Environmental Crime Defense
If you are being investigated for environmental crimes, you could be looking at time in a federal facility if found guilty. This is a grave situation—one that deserves the attention of an experienced and dedicated environmental criminal defense lawyer.
What is an Environmental Crime?
The Environmental Investigation Agency breaks up environmental crimes into five expansive areas, each with national and international support:
- Trading Wildlife: The 1973 Washington Convention lays out clear rules as to the trade or sale of Flora and fauna. Exotic animals are increasingly becoming the subject of attention in the media, in part due to the declining populations of elephants, rhinos, and other animals due to poaching, not to mention the impact of fauna losses on many species.
- Trading Ozone-Depleting Substances (ODS): Without getting too technical, it is illegal to obtain substances like chlorofluorocarbons (CFCs) or hydrochlorofluorocarbons (HCFCs) on the black market. It is the buyer’s responsibility to be sure they are making a legal purchase of material that meets industry standards for quality.
- Improper Handling of Hazardous Waste: Waste products that have the potential to harm the environment or human health must be properly transported and disposed of. The EPA provides clear guidelines on the disposal of all corrosive, ignitable, and toxic materials.
- IUU Fishing: When commercial fishing occurs in illegal, unregulated, or unreported ways, legitimate efforts to manage and conserve fish stock are interrupted.
- Illegal logging and lumber trade: The United States is the biggest consumer of wood and other products from forests, meaning that in addition to what we grow, we import quite a bit from other countries. It is a purchaser’s duty to pay attention to where products are coming from.
Penalties for Environmental Crimes
A civil trial requires a prosecutor to demonstrate with a preponderance of evidence—beyond a 50 percent likelihood—that a crime occurred and doesn’t consider whether or not a defendant understood that regulations were being broken. A guilty verdict can result in financial penalties, injunctions to make corrections, and orders to make environmental improvements.
A criminal conviction, however, requires that guilt be proven beyond a reasonable doubt, and some degree of intent is required. Guilty parties could face massive fines in addition to having to pay restitution for costs incurred to address the situation, as well as incarceration. The amount of time behind bars is a mathematical calculation based on the facts of the case, leaving judges little to no discretion.

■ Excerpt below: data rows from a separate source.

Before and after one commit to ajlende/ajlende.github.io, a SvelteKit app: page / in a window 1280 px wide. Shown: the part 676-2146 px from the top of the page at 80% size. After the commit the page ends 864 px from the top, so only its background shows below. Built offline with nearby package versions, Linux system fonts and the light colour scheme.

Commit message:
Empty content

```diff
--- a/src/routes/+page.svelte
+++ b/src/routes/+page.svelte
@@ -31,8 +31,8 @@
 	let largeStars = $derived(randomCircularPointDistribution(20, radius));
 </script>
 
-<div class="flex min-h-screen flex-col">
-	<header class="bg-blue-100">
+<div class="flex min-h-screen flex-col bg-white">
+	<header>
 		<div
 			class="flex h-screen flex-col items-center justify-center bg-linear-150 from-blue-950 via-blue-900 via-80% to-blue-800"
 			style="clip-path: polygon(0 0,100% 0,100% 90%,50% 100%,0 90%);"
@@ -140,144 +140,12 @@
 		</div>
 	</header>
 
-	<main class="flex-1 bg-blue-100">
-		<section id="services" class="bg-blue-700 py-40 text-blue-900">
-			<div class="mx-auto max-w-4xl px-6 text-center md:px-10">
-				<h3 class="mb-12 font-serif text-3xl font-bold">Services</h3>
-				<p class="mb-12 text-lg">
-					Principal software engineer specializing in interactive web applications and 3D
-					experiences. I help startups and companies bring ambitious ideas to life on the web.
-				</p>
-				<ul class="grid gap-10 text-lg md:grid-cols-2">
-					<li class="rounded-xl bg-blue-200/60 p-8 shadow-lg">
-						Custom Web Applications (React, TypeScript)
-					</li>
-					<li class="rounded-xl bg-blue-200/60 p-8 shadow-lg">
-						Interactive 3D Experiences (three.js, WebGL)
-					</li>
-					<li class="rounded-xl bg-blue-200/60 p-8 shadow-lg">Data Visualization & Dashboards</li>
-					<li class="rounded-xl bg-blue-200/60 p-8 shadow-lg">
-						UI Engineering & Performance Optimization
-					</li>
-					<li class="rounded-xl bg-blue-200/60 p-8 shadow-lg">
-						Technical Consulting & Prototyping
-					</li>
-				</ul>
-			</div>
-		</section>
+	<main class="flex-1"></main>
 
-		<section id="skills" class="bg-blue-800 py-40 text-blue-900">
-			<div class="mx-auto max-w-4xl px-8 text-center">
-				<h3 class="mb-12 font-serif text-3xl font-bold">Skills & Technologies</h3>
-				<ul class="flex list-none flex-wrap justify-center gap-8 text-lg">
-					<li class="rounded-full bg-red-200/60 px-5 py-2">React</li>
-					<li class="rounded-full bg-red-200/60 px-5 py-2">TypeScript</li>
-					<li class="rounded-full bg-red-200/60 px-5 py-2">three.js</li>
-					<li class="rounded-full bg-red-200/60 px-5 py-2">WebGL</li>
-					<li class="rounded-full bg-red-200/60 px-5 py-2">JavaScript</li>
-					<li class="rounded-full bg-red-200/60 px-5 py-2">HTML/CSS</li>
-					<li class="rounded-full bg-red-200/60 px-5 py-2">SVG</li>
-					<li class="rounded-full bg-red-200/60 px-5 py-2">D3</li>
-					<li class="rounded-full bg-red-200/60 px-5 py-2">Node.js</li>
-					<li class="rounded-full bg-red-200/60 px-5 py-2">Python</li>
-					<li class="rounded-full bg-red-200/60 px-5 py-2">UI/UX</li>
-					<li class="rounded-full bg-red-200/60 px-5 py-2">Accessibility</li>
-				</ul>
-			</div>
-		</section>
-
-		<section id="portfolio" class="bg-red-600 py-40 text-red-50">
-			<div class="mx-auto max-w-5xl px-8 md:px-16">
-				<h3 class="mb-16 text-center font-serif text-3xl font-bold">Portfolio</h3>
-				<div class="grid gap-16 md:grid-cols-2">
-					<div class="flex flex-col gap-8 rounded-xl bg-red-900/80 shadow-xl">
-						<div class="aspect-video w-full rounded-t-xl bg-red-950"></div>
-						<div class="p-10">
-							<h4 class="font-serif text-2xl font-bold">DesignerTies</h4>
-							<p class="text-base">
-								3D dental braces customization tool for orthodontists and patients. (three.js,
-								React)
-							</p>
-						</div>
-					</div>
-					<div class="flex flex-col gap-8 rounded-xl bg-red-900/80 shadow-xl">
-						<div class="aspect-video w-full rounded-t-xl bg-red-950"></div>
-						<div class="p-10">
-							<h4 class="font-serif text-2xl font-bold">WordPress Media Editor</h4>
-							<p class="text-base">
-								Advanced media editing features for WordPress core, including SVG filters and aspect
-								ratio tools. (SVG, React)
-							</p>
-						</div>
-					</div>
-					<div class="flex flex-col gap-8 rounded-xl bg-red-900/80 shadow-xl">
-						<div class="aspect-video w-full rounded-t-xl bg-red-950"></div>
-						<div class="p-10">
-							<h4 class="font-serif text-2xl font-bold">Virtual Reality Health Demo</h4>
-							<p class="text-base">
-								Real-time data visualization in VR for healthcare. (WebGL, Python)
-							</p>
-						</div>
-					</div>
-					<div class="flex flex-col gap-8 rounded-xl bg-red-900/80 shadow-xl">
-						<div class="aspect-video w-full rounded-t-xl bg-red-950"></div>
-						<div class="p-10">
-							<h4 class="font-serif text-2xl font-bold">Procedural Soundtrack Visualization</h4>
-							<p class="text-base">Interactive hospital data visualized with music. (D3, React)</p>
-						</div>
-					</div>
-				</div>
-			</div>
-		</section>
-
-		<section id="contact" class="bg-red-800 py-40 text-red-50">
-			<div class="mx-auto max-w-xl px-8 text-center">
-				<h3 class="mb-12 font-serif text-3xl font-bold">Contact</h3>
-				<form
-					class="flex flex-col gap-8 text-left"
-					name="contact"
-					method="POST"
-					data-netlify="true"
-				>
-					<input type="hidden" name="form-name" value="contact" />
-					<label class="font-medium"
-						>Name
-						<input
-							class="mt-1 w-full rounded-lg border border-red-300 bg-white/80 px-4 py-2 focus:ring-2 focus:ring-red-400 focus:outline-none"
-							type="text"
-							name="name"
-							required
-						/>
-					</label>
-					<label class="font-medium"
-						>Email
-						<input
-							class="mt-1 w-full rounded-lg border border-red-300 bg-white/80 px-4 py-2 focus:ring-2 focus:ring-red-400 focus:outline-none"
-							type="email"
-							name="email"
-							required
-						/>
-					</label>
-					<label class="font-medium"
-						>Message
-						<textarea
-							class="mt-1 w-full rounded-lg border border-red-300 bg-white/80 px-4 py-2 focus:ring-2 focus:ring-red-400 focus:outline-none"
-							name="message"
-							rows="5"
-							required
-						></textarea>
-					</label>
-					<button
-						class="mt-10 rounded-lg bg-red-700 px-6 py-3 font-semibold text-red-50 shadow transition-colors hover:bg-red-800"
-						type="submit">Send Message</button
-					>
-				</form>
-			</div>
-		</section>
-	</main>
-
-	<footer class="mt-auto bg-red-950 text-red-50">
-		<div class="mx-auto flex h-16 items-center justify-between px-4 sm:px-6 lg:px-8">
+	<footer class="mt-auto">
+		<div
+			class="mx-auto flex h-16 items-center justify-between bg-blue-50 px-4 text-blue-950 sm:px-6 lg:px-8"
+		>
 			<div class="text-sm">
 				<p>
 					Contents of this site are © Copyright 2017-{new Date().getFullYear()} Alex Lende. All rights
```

- One Florida businessman received a 30 month sentence for illegally importing ODS materials. The term was followed by three years of supervised release, and the corporation itself was put on probation for five years. Fines totaling well over $1 million were accrued.
- Another Floridian who imported tons of CFCs spent 37 months behind bars and parted with over $13 million in assets. The company itself was fined in excess of $37 million.
A Vigorous Defense
Without question, environmental crimes can lead to enormous penalties. At the Law Office of Julia Kefalinos, our Miami federal crime attorneys will provide a strong and tenacious defense on your behalf. To get acquainted, contact our office for a confidential consultation today.